[Dataset Boundary: Start]
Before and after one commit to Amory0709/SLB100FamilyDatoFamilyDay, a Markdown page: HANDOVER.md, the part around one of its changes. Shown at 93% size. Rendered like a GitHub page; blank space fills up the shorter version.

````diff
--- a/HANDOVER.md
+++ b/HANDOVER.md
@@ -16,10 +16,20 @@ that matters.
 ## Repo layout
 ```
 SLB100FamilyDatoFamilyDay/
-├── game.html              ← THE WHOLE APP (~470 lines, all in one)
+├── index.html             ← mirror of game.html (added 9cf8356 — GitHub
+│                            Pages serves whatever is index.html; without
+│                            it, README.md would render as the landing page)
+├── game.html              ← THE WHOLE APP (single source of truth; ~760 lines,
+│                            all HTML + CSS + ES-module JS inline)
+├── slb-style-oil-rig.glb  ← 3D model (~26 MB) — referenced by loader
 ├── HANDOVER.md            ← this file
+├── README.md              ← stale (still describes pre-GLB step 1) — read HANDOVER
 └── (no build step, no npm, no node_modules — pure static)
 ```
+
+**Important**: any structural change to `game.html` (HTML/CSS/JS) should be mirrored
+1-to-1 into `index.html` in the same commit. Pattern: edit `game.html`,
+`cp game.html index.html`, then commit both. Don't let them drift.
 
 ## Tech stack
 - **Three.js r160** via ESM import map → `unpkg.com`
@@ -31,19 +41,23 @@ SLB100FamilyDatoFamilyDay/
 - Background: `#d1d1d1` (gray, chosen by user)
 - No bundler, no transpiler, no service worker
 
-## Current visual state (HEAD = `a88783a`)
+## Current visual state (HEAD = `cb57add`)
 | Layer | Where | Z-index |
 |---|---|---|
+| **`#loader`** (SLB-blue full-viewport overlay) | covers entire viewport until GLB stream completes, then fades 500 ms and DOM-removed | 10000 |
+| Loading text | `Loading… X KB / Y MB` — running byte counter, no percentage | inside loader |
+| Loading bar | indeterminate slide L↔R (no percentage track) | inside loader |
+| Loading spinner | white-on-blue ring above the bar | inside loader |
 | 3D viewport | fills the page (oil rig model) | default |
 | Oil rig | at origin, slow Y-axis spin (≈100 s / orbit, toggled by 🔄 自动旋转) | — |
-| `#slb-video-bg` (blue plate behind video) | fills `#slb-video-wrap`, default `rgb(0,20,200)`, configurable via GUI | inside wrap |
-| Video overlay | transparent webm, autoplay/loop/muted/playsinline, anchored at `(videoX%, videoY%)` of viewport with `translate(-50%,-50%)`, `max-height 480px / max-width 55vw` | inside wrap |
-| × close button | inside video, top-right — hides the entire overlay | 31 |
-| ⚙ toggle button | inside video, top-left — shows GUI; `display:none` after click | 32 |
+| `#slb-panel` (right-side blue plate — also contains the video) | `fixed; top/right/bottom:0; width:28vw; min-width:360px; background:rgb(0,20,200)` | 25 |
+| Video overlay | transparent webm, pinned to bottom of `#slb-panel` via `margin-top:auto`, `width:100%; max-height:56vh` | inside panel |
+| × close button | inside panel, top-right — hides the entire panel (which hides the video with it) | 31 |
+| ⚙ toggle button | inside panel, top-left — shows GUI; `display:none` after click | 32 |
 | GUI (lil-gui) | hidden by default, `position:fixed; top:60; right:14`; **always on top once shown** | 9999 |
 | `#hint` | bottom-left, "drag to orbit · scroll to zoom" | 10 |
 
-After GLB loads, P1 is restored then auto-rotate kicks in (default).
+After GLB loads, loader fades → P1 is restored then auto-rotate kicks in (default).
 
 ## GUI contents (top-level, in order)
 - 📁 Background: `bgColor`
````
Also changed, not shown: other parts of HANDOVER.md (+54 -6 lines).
[Dataset Boundary: End]
• Problem requirements: Return the entries above exactly as they were written.

• Task response:
Before and after one commit to Amory0709/SLB100FamilyDatoFamilyDay, a Markdown page: HANDOVER.md, the part around one of its changes. Shown at 93% size. Rendered like a GitHub page; blank space fills up the shorter version.

````diff
--- a/HANDOVER.md
+++ b/HANDOVER.md
@@ -16,10 +16,20 @@ that matters.
 ## Repo layout
 ```
 SLB100FamilyDatoFamilyDay/
-├── game.html              ← THE WHOLE APP (~470 lines, all in one)
+├── index.html             ← mirror of game.html (added 9cf8356 — GitHub
+│                            Pages serves whatever is index.html; without
+│                            it, README.md would render as the landing page)
+├── game.html              ← THE WHOLE APP (single source of truth; ~760 lines,
+│                            all HTML + CSS + ES-module JS inline)
+├── slb-style-oil-rig.glb  ← 3D model (~26 MB) — referenced by loader
 ├── HANDOVER.md            ← this file
+├── README.md              ← stale (still describes pre-GLB step 1) — read HANDOVER
 └── (no build step, no npm, no node_modules — pure static)
 ```
+
+**Important**: any structural change to `game.html` (HTML/CSS/JS) should be mirrored
+1-to-1 into `index.html` in the same commit. Pattern: edit `game.html`,
+`cp game.html index.html`, then commit both. Don't let them drift.
 
 ## Tech stack
 - **Three.js r160** via ESM import map → `unpkg.com`
@@ -31,19 +41,23 @@ SLB100FamilyDatoFamilyDay/
 - Background: `#d1d1d1` (gray, chosen by user)
 - No bundler, no transpiler, no service worker
 
-## Current visual state (HEAD = `a88783a`)
+## Current visual state (HEAD = `cb57add`)
 | Layer | Where | Z-index |
 |---|---|---|
+| **`#loader`** (SLB-blue full-viewport overlay) | covers entire viewport until GLB stream completes, then fades 500 ms and DOM-removed | 10000 |
+| Loading text | `Loading… X KB / Y MB` — running byte counter, no percentage | inside loader |
+| Loading bar | indeterminate slide L↔R (no percentage track) | inside loader |
+| Loading spinner | white-on-blue ring above the bar | inside loader |
 | 3D viewport | fills the page (oil rig model) | default |
 | Oil rig | at origin, slow Y-axis spin (≈100 s / orbit, toggled by 🔄 自动旋转) | — |
-| `#slb-video-bg` (blue plate behind video) | fills `#slb-video-wrap`, default `rgb(0,20,200)`, configurable via GUI | inside wrap |
-| Video overlay | transparent webm, autoplay/loop/muted/playsinline, anchored at `(videoX%, videoY%)` of viewport with `translate(-50%,-50%)`, `max-height 480px / max-width 55vw` | inside wrap |
-| × close button | inside video, top-right — hides the entire overlay | 31 |
-| ⚙ toggle button | inside video, top-left — shows GUI; `display:none` after click | 32 |
+| `#slb-panel` (right-side blue plate — also contains the video) | `fixed; top/right/bottom:0; width:28vw; min-width:360px; background:rgb(0,20,200)` | 25 |
+| Video overlay | transparent webm, pinned to bottom of `#slb-panel` via `margin-top:auto`, `width:100%; max-height:56vh` | inside panel |
+| × close button | inside panel, top-right — hides the entire panel (which hides the video with it) | 31 |
+| ⚙ toggle button | inside panel, top-left — shows GUI; `display:none` after click | 32 |
 | GUI (lil-gui) | hidden by default, `position:fixed; top:60; right:14`; **always on top once shown** | 9999 |
 | `#hint` | bottom-left, "drag to orbit · scroll to zoom" | 10 |
 
-After GLB loads, P1 is restored then auto-rotate kicks in (default).
+After GLB loads, loader fades → P1 is restored then auto-rotate kicks in (default).
 
 ## GUI contents (top-level, in order)
 - 📁 Background: `bgColor`
````
Also changed, not shown: other parts of HANDOVER.md (+54 -6 lines).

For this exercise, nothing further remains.